This excerpt is from Chapter 13, Getting Started with HIPAA Security Compliance of Healthcare Information Systems,...
edited by Kevin Beaver and published by Auerbach.
OVERVIEW OF THE HIPAA SECURITY RULE
It's all about best practices
In August 1998, the U.S. Department of Health and Human Services (HHS) published the Security and Electronic Signature Standards; Proposed Rule (Security Rule). The Security Rule covers all healthcare information that is electronically maintained or used in electronic transmissions. It is defined by HHS as a set of requirements with implementation features that providers, plans and clearinghouses must include in their operations to assure that electronic health information pertaining to an individual remains secure (1). The Security Rule is merely a set of common best practices that is intended to be comprehensive, technology neutral and scalable for different-sized organizations. It is a high-level information security frame-work that documents what needs to be done to secure healthcare information systems. At the same time, and much to widespread chagrin, the Security Rule is not a set of how-to instructions outlining the exact steps for securing healthcare information systems.
When the Security Rule was originally developed in the late 1990s, there were limited information security standards upon which a comprehensive information security framework for the healthcare industry could be developed. In fact, it is documented in the proposed Security Rule that no single standards development organization (SDO) is addressing all aspects of healthcare information security and confidentiality; and specifically, no SDO is developing standards that cover every category of the security framework (1). Enter the Security Rule. Since 1998, several standards have evolved, such as the ISO/IEC 17799 Information Technology — Code of Practice for Information Security Management, among others. It is not currently known whether the final Security Rule will be based on any well-known standards, but healthcare organizations can benefit from utilizing these standard guidelines nonetheless.
As with the other HIPAA rules, the covered entities that are required to comply with the Security Rule are as follows:
- Healthcare Providers.
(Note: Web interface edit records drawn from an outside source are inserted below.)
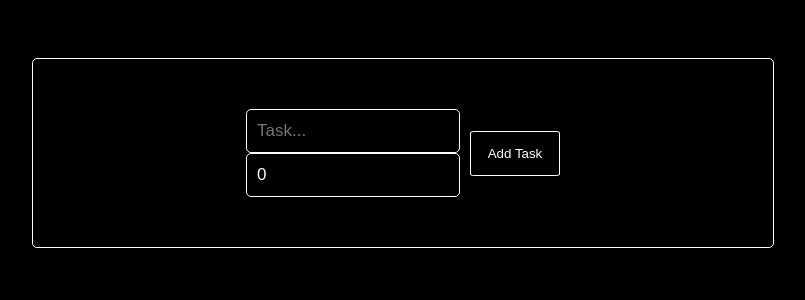
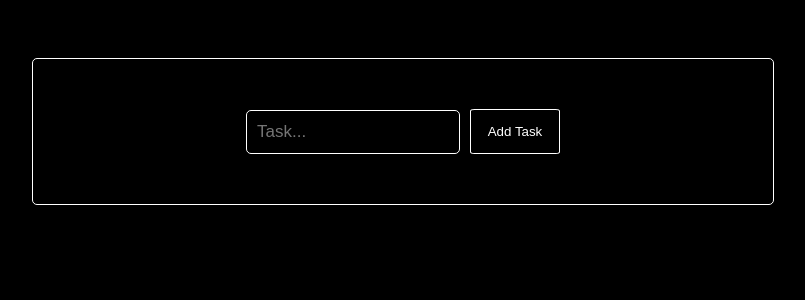
Before and after one commit to ChristopherA81/TypeScript-To-Do-List-1, a React (Create React App) app in the folder client/: page / in a window 1280 px wide. Shown: the top 300 px of the page, without its empty margins (245-1050 px from the left). Built offline with nearby package versions, Linux system fonts and the light colour scheme.

Commit message:
deadline feature removed

```diff
--- a/client/src/App.tsx
+++ b/client/src/App.tsx
@@ -1,28 +1,41 @@
 import React, { FC, ChangeEvent, useState } from "react";
 import "./App.css";
 import { ITask } from "./Interfaces";
+import TodoTask from "./components/TodoTask";
+import { CompletionTriggerKind } from "typescript";
+
+
 
 const App: FC = () => {
   const [task, setTask] = useState<string>("");
-  const [deadline, setDeadline] = useState<number>(0);
   const [todoList, setTodoList] = useState<ITask[]>([]);
+
+
 
   const handleChange = (event: ChangeEvent<HTMLInputElement>): void => {
     if (event.target.name === "task") {
       setTask(event.target.value);
-    } else {
-      setDeadline(Number(event.target.value));
-    }
+     }
   };
 
   const addTask = (): void => {
-    const newTask = { taskName: task, deadline: deadline };
-    setTodoList([...todoList, newTask]);
+     const newTask = { taskName: task };
+     setTodoList([...todoList, newTask]);
     setTask("");
-    setDeadline(0);
+
+  };
+
+  const completeTask = (taskNameToDelete: string): void => {
+    setTodoList(todoList.filter((task) => {
+      return task.taskName != taskNameToDelete
+
+    }))
+
+
   };
 
   return (
+
     <div className="App">
       {""}
       <div className="header">
@@ -34,18 +47,18 @@ const App: FC = () => {
             value={task}
             onChange={handleChange}
           />
-          <input
-            type="number"
-            placeholder="Deadline (in Days)..."
-            name="deadline"
-            value={deadline}
-            onChange={handleChange}
-          />
+
         </div>
         <button onClick={addTask}>Add Task</button>
       </div>
-      <div className="todoList"></div>
+      <div className="todoList">
+      {todoList.map((task : ITask, key: number) => {
+        return <TodoTask key={key} task={task} completeTask={completeTask}/>;
+      })}
+      </div>
     </div>
+
+
   );
 };
 
```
These include hospitals, clinics, nursing facilities, laboratories, physicians, pharmacies and most other entities that provide healthcare services.
- Health plans. Generally speaking, these are any individual or group plans that provide or pay for medical care. Examples include private and governmental issuers of health insurance, HMOs, PPOs, Medicare and Medicaid programs, and certain employer-sponsored health plans.
- Healthcare clearinghouses. These include entities that process or facilitate the processing of nonstandard data elements of health information into a standard format for electronic transactions.
- Business associates. A person or organization that performs, on behalf of a covered entity, an activity involving the use or disclosure of individually identifiable health information. Examples include financial advisors, accountants, auditors, lawyers and consultants.
The list above basically boils down to any entity involved in accessing, electronically transmitting, or storing individually identifiable health information.
> Read the rest of Chapter 13, Getting Started with HIPAA Security Compliance.
For more information, visit these resources:
- Ask the Expert: Ask Kevin Beaver your HIPAA compliance questions
- News & Analysis: Nailing down the basics on HIPAA
- Scheier's Security Prodcut Roundup: Tools alone aren't enough for HIPAA compliance